§ EXERCISE DATA:

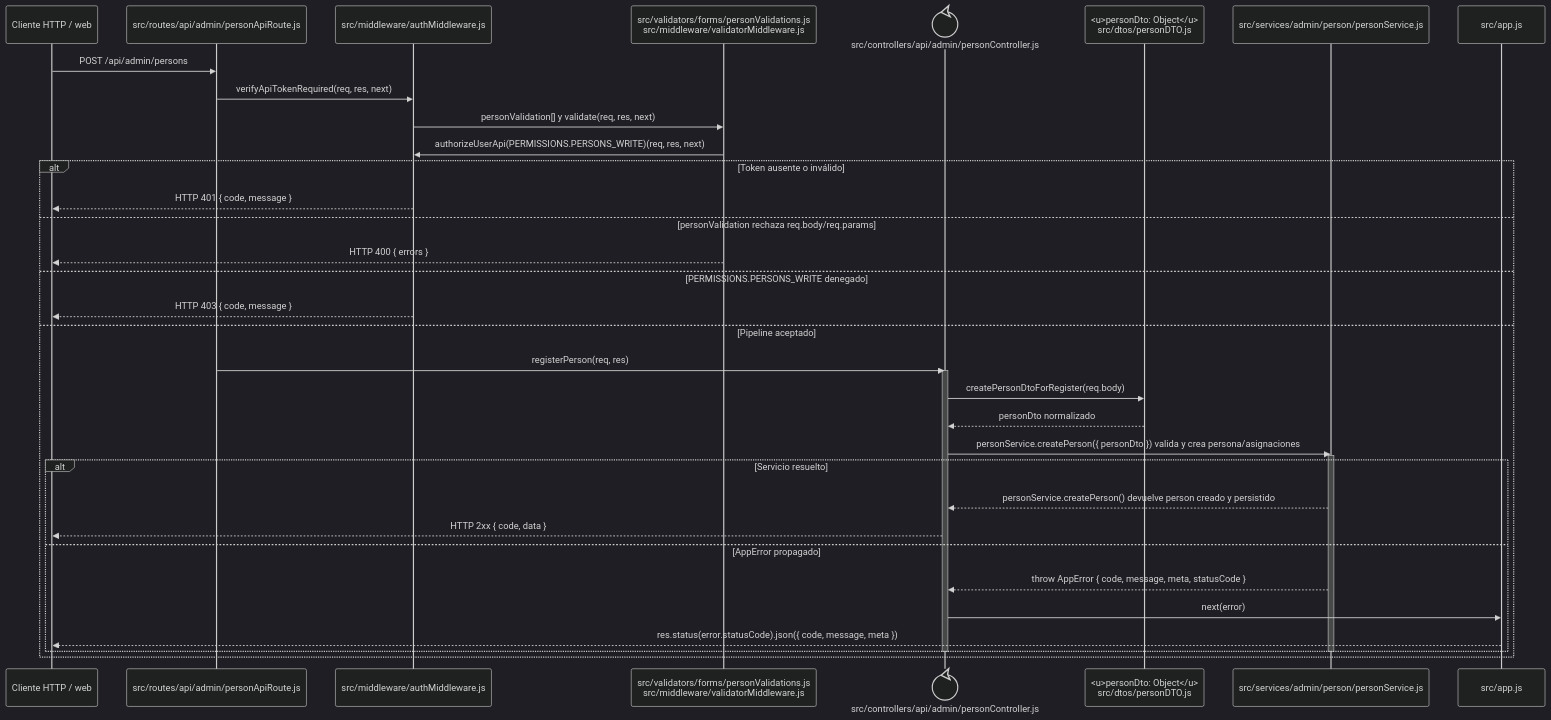
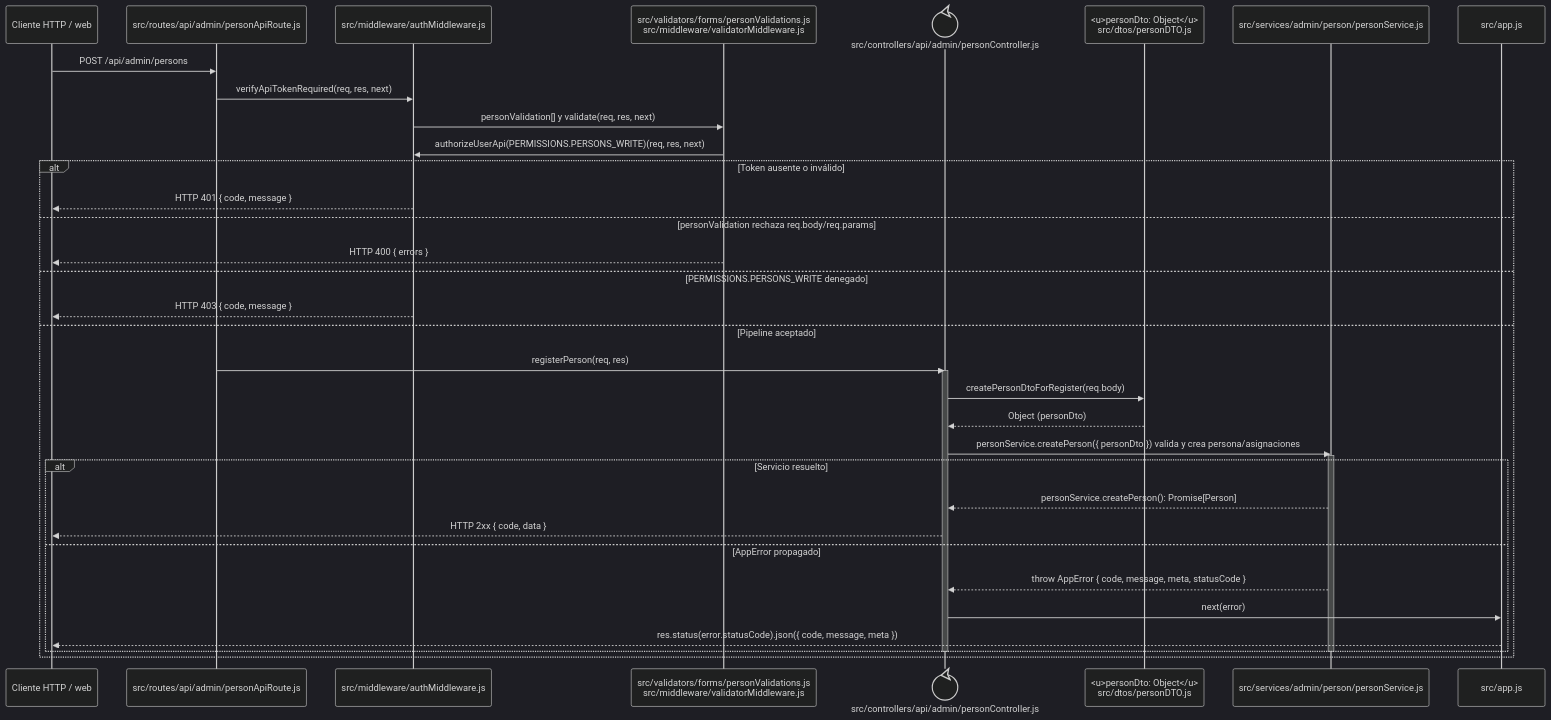
The diagram in docs/architecture/backend-code-sequences/identity-access/cu-ida-02.md (gpgsistemas01/nexus), drawn with Mermaid (dark theme) before and after one commit. The commit also changed 146 other files, not shown here.

````diff
--- a/docs/architecture/backend-code-sequences/identity-access/cu-ida-02.md
+++ b/docs/architecture/backend-code-sequences/identity-access/cu-ida-02.md
@@ -6,40 +6,40 @@
 ```mermaid
 sequenceDiagram
     participant Client as Cliente HTTP / web
     participant Route as src/routes/api/admin/personApiRoute.js
     participant Auth as src/middleware/authMiddleware.js
     participant Validator as src/validators/forms/personValidations.js<br/>src/middleware/validatorMiddleware.js
     participant Controller@{ "type": "control" } as src/controllers/api/admin/personController.js
     participant PersonDto as <u>personDto: Object</u><br/>src/dtos/personDTO.js
     participant Domain as src/services/admin/person/personService.js
     participant ErrorHandler as src/app.js
 
     Client->>Route: POST /api/admin/persons
     Route->>Auth: verifyApiTokenRequired(req, res, next)
     Auth->>Validator: personValidation[] y validate(req, res, next)
     Validator->>Auth: authorizeUserApi(PERMISSIONS.PERSONS_WRITE)(req, res, next)
     alt Token ausente o inválido
         Auth-->>Client: HTTP 401 { code, message }
     else personValidation rechaza req.body/req.params
         Validator-->>Client: HTTP 400 { errors }
     else PERMISSIONS.PERSONS_WRITE denegado
         Auth-->>Client: HTTP 403 { code, message }
     else Pipeline aceptado
         Route->>Controller: registerPerson(req, res)
         activate Controller
         Controller->>PersonDto: createPersonDtoForRegister(req.body)
-        PersonDto-->>Controller: personDto normalizado
+        PersonDto-->>Controller: Object (personDto)
         Controller->>Domain: personService.createPerson({ personDto }) valida y crea persona/asignaciones
         activate Domain
         alt Servicio resuelto
-            Domain-->>Controller: personService.createPerson() devuelve person creado y persistido
+            Domain-->>Controller: personService.createPerson(): Promise[Person]
             Controller-->>Client: HTTP 2xx { code, data }
         else AppError propagado
             Domain-->>Controller: throw AppError { code, message, meta, statusCode }
             Controller->>ErrorHandler: next(error)
             ErrorHandler-->>Client: res.status(error.statusCode).json({ code, message, meta })
         end
         deactivate Domain
         deactivate Controller
     end
 ```
````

§ TASK DIRECTIONS:
Scan the entries above for the string "middleware" and copy each line that contains it.

§ WORKED SOLUTION:
     participant Auth as src/middleware/authMiddleware.js
     participant Validator as src/validators/forms/personValidations.js<br/>src/middleware/validatorMiddleware.js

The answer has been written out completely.